Lent Week 3—Saturday
Psalm 90 Genesis 47:27-48:7 1 Corinthians 10:1-13 Mark 7:1-23
Time. It heals all wounds. It waits for no man. It stands still. And it flies.
Psalm 90 is attributed to Moses, and is a prayer for the people of Israel to learn the eternal nature of God, as well as the frailty of man. Time is a major theme in this Psalm, contrasting God’s endless, expansive existence with man’s blink-of-an-eye lifespan. Moses says to God, “A thousand years in your sight are like a day that has just gone by, or like a watch in the night.”
When we are young, a long, full life may seem like an eternity, but as we grow older the years begin to fly, and we start to understand the Psalm’s message – instructing us to live a purposeful life in harmony with God, making full use of our time on Earth.
Isaac Watts’ beautiful paraphrasing of Psalm 90 is the beloved Hymn 680, “O God, our help in ages past.” Having sung this hymn several times a year for the past three decades, I sometimes neglect to contemplate the deeper meaning of the text:

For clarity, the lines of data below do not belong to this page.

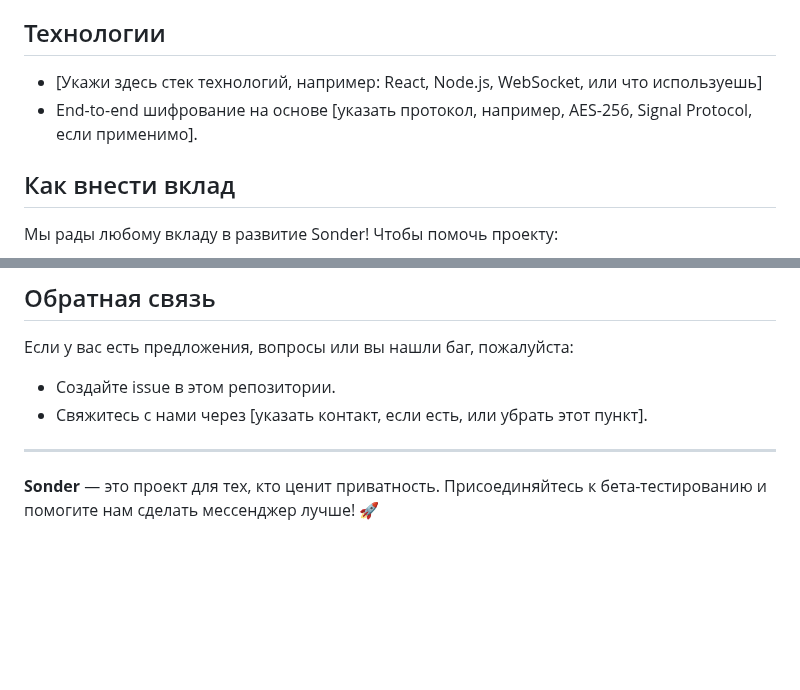
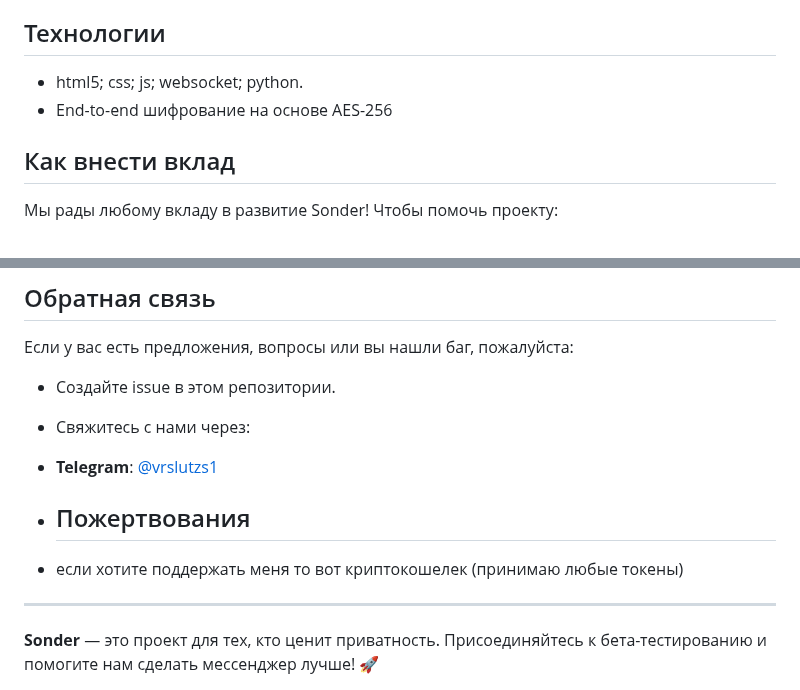
Before and after one commit to vitir0/sonder, a Markdown page: README.md, 2 parts joined by grey strips. Rendered like a GitHub page; blank space fills up the shorter version.

```diff
--- a/README.md
+++ b/README.md
@@ -15,8 +15,8 @@ Sonder — это защищённый мессенджер, созданный
 3. Начните общение с использованием защищённого протокола.
 
 ## Технологии
-- [Укажи здесь стек технологий, например: React, Node.js, WebSocket, или что используешь]
-- End-to-end шифрование на основе [указать протокол, например, AES-256, Signal Protocol, если применимо].
+- html5; css; js; websocket; python.
+- End-to-end шифрование на основе AES-256
 
 ## Как внести вклад
 Мы рады любому вкладу в развитие Sonder! Чтобы помочь проекту:
@@ -31,8 +31,11 @@ Sonder — это защищённый мессенджер, созданный
 ## Обратная связь
 Если у вас есть предложения, вопросы или вы нашли баг, пожалуйста:
 - Создайте issue в этом репозитории.
-- Свяжитесь с нами через [указать контакт, если есть, или убрать этот пункт].
+- Свяжитесь с нами через:
+- **Telegram**: [@vrslutzs1](t.me/vrslutzs1)
 
+- ## Пожертвования
+- если хотите поддержать меня то вот криптокошелек (принимаю любые токены)
 ______________________________
 
 **Sonder** — это проект для тех, кто ценит приватность. Присоединяйтесь к бета-тестированию и помогите нам сделать мессенджер лучше! 🚀
```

“A thousand ages in thy sight are like an evening gone; short as the watch that ends the night before the rising sun. Time, like an ever-rolling stream, bears all our years away; they fly, forgotten as a dream dies at the opening day.”
Psalm 90 ends with hope for us all: “May the favor of the Lord our God rest on us; establish the work of our hands for us – yes, establish the work of our hands.” Though our days may be few in comparison to God’s, our works can be brought into alignment with Him, giving us a glimpse of eternity.